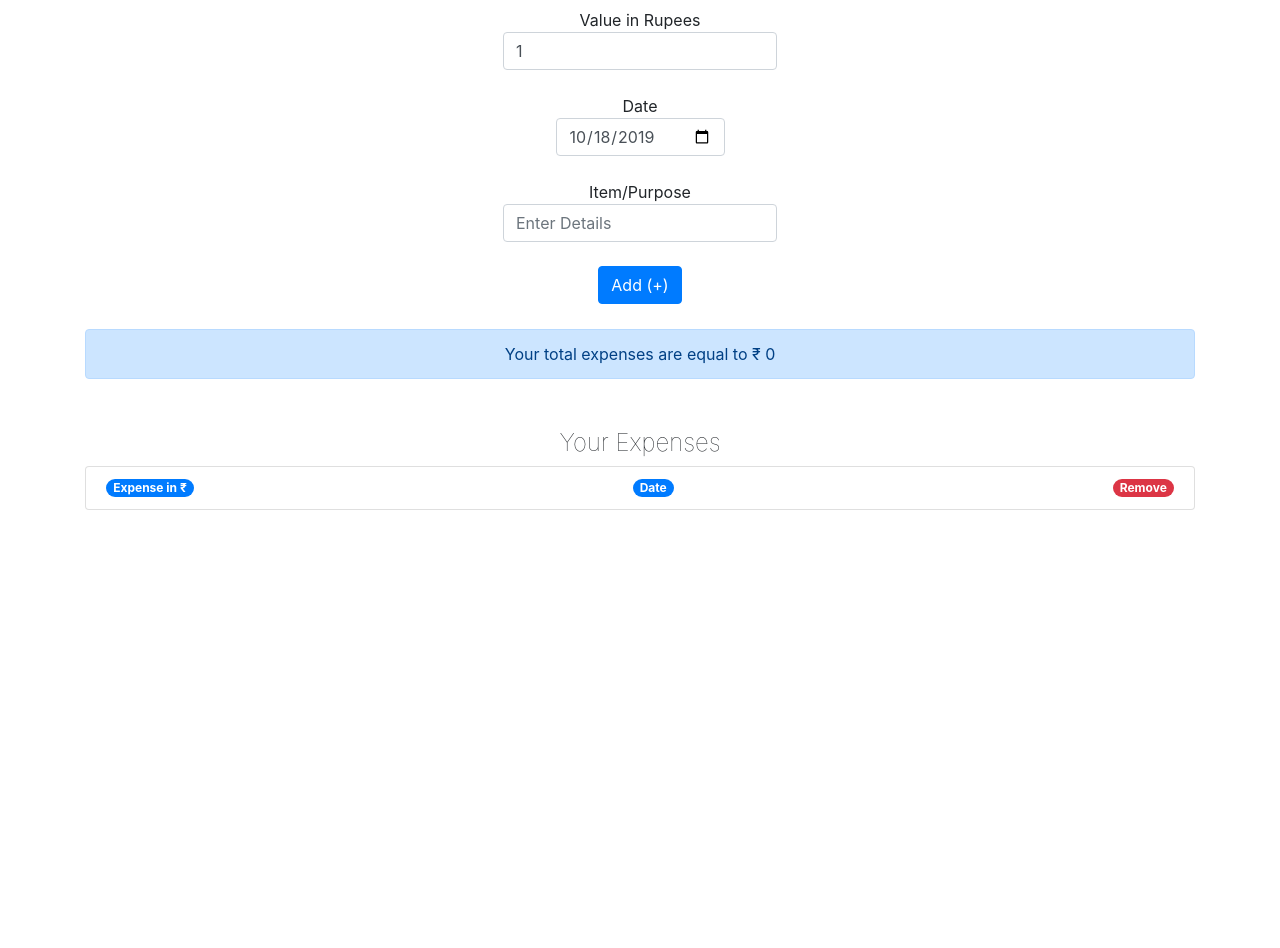
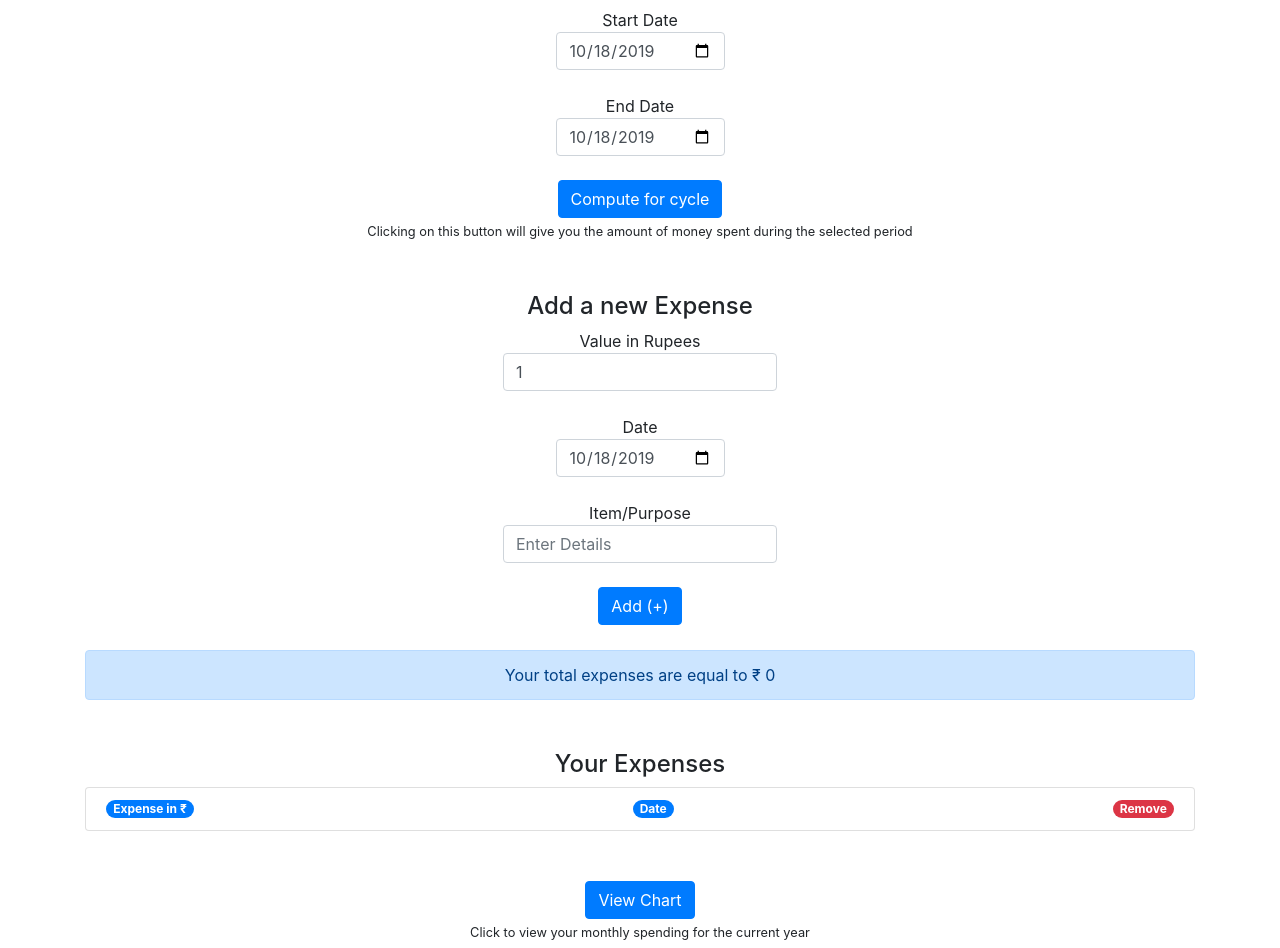
Before and after one commit to sabeelahmad/expense-manager, a React (Vite) app: page / in a window 1280 px wide. Shown: the part 264-1212 px from the top of the page. Before the commit the page ends 824 px from the top, so only its background shows below. Built offline with nearby package versions, Linux system fonts and the light colour scheme.

Commit message:
Data visualizations added for expenses
React chart js library used to visualize spendings in different months

```diff
--- a/package.json
+++ b/package.json
@@ -5,7 +5,7 @@
   "main": "index.js",
   "scripts": {
     "dev": "parcel src/index.html",
-    "build": "parcel build src/index.html --public-url ./",
+    "build": "rm -rf dist && parcel build src/index.html --public-url ./",
     "format": "prettier \"src/**/*.{js,html}\" --write",
     "lint": "eslint \"src/**/*.{js,jsx}\" --quiet",
     "test": "echo \"Error: no test specified\" && exit 1"
--- a/src/AddExpense.js
+++ b/src/AddExpense.js
@@ -7,6 +7,7 @@ import Alert from "./Alert";
 
 // Utility Function Imports
 import sumExpenses from "./utility/sumExpenses";
+import monthMapper from "./utility/monthMapper";
 
 const reducer = (state, action) => {
   switch (action.type) {
@@ -21,7 +22,7 @@ const reducer = (state, action) => {
   }
 };
 
-const addToLocalStorage = (value, date, item) => {
+const addToLocalStorage = (value, date, item, month) => {
   // Fetch old list
   let entries = JSON.parse(localStorage.getItem("Expenses"));
   if (!entries) {
@@ -30,9 +31,39 @@ const addToLocalStorage = (value, date, item) => {
   entries.push({
     value,
     date,
-    item
+    item,
+    month
   });
   localStorage.setItem("Expenses", JSON.stringify(entries));
+};
+
+const submitHandler = (
+  e,
+  dispatchExpenses,
+  expenseHook,
+  dateHook,
+  itemHook,
+  today
+) => {
+  e.preventDefault();
+  const month = monthMapper(parseInt(dateHook[0].split("-")[1]));
+  dispatchExpenses({
+    type: "add",
+    payload: {
+      value: +expenseHook[0],
+      date: dateHook[0],
+      item: itemHook[0],
+      month: month
+    }
+  });
+  addToLocalStorage(+expenseHook[0], dateHook[0], itemHook[0], month);
+  // Reset form fields
+  const [expense, setExpense] = expenseHook; //eslint-disable-line
+  const [date, setDate] = dateHook; //eslint-disable-line
+  const [item, setItem] = itemHook; //eslint-disable-line
+  setExpense(1);
+  setDate(today);
+  setItem("");
 };
 
 const AddExpense = ({ today }) => {
@@ -62,20 +93,18 @@ const AddExpense = ({ today }) => {
 
   return (
     <div style={{ marginBottom: "50px" }} className="container text-center">
-      <h4 style={{ fontWeight: "lighter" }}>Add a new Expense</h4>
+      <h4>Add a new Expense</h4>
       <form
-        onSubmit={e => {
-          e.preventDefault();
-          dispatchExpenses({
-            type: "add",
-            payload: {
-              value: +expenseHook[0],
-              date: dateHook[0],
-              item: itemHook[0]
-            }
-          });
-          addToLocalStorage(+expenseHook[0], dateHook[0], itemHook[0]);
-        }}
+        onSubmit={e =>
+          submitHandler(
+            e,
+            dispatchExpenses,
+            expenseHook,
+            dateHook,
+            itemHook,
+            today
+          )
+        }
       >
         <InputField
           hook={expenseHook}
--- a/src/App.js
+++ b/src/App.js
@@ -2,6 +2,8 @@ import React from "react";
 import { render } from "react-dom";
 import Hero from "./Hero";
 import AddExpense from "./AddExpense";
+import ExpenseCycle from "./ExpenseCycle";
+import Chart from "./Chart";
 
 const getTodayDate = () => {
   const today = new Date();
@@ -16,7 +18,9 @@ const App = () => {
   return (
     <div className="App">
       <Hero />
+      <ExpenseCycle today={getTodayDate()} />
       <AddExpense today={getTodayDate()} />
+      <Chart />
     </div>
   );
 };
--- a/src/Chart.js
+++ b/src/Chart.js
@@ -1,5 +1,103 @@
 import React from "react";
 import { Bar } from "react-chartjs-2";
 
+// Data preparation for the chart
+const prepData = () => {
+  const expenses = JSON.parse(localStorage.getItem("Expenses"));
+  const data = [0, 0, 0, 0, 0, 0, 0, 0, 0, 0, 0, 0];
+  const currentYear = new Date().getFullYear();
+  if (expenses && expenses.length) {
+    // For each expenses we take its date and add the spent value to the corresponding months data
+    expenses.forEach(expense => {
+      const date = new Date(expense.date);
+      const month = date.getMonth();
+      const year = date.getFullYear();
+      // If spent during current year
+      if (year === currentYear) {
+        // add expense value to the corresponding months value
+        data[month] += expense.value;
+      }
+    });
+    return data;
+  }
+  return "You have not entered any details yet!";
+};
+
+let monthlyData = prepData();
+const chartData = {
+  labels: [
+    "Jan",
+    "Feb",
+    "Mar",
+    "Apr",
+    "May",
+    "Jun",
+    "Jul",
+    "Aug",
+    "Sep",
+    "Oct",
+    "Nov",
+    "Dec"
+  ],
+  datasets: [
+    {
+      label: `Monthly Expenses for current year`,
+      backgroundColor: "rgba(255,99,132,0.2)",
+      borderColor: "rgba(255,99,132,1)",
+      borderWidth: 1,
+      hoverBackgroundColor: "rgba(255,99,132,0.4)",
+      hoverBorderColor: "rgba(255,99,132,1)",
+      data: monthlyData
+    }
+  ]
+};
+
 // This component implements a chart that visualizes spending for each month
 // in current year
+
+// Class based component, got bored of hooks xD
+class Chart extends React.Component {
+  state = {
+    viewChart: false
+  };
+
+  handleRefresh = () => {
+    this.setState({ viewChart: false });
+    monthlyData = prepData();
+    chartData.datasets[0].data = monthlyData;
+    this.setState({ viewChart: true });
+  };
+
+  render() {
+    return (
+      <div style={{ marginBottom: "100px" }} className="container text-center">
+        {this.state.viewChart ? (
+          <button className="btn btn-primary" onClick={this.handleRefresh}>
+            Refresh Chart
+          </button>
+        ) : (
+          <button
+            className="btn btn-primary"
+            onClick={() => this.setState({ viewChart: true })}
+          >
+            View Chart
+          </button>
+        )}
+        <br></br>
+        <small>Click to view your monthly spending for the current year</small>
+        {this.state.viewChart ? (
+          <Bar
+            data={chartData}
+            width={100}
+            height={50}
+            options={{
+              maintainAspectRatio: false
+            }}
+          />
+        ) : null}
+      </div>
+    );
+  }
+}
+
+export default Chart;
--- /dev/null
+++ b/src/ExpenseCycle.js
@@ -0,0 +1,46 @@
+import React, { useState } from "react";
+import InputField from "./InputField";
+
+/* The expense cycle component maintains two pieces of information in its state:
+ *  a) The start date of the income cycle
+ *  b) The end date of the income cycle
+ */
+const ExpenseCycle = ({ today }) => {
+  const startHook = useState(today);
+  const endHook = useState(today);
+
+  return (
+    <div style={{ marginBottom: "50px" }} className="container text-center">
+      <form
+        onSubmit={e => {
+          e.preventDefault();
+          // Add billing cycle details to localStorage
+          localStorage.setItem("cycleStart", startHook[0]);
+          localStorage.setItem("cycleEnd", endHook[0]);
+        }}
+      >
+        <h4>Set Expense Cycle</h4>
+        <InputField
+          label="Start Date"
+          labelFor="cycle-start"
+          type="date"
+          hook={startHook}
+        />
+        <InputField
+          label="End Date"
+          labelFor="cycle-end"
+          type="date"
+          hook={endHook}
+        />
+        <button className="btn btn-primary">Compute for cycle</button>
+        <br></br>
+        <small>
+          Clicking on this button will give you the amount of money spent during
+          the selected period
+        </small>
+      </form>
+    </div>
+  );
+};
+
+export default ExpenseCycle;
--- a/src/ExpenseList.js
+++ b/src/ExpenseList.js
@@ -14,7 +14,7 @@ const removeFromLocalStorage = payload => {
 const ExpenseList = ({ expenses, dispatch }) => {
   return (
     <div style={{ marginTop: "50px" }}>
-      <h4 style={{ fontWeight: "lighter" }}>Your Expenses</h4>
+      <h4>Your Expenses</h4>
       <ul className="list-group">
         <li className="list-group-item d-flex justify-content-between align-items-center">
           <span className="badge badge-primary badge-pill">
--- /dev/null
+++ b/src/utility/monthMapper.js
@@ -0,0 +1,20 @@
+const months = [
+  "January",
+  "February",
+  "March",
+  "April",
+  "May",
+  "June",
+  "July",
+  "August",
+  "September",
+  "October",
+  "November",
+  "December"
+];
+
+const monthMapper = monthNum => {
+  return months[monthNum - 1];
+};
+
+export default monthMapper;
```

......

Read through the data above. Report each line that has the word "value".

-const addToLocalStorage = (value, date, item) => {
+const addToLocalStorage = (value, date, item, month) => {
@@ -30,9 +31,39 @@ const addToLocalStorage = (value, date, item) => {
     value,
+      value: +expenseHook[0],
-              value: +expenseHook[0],
+    // For each expenses we take its date and add the spent value to the corresponding months data
+        // add expense value to the corresponding months value
+        data[month] += expense.value;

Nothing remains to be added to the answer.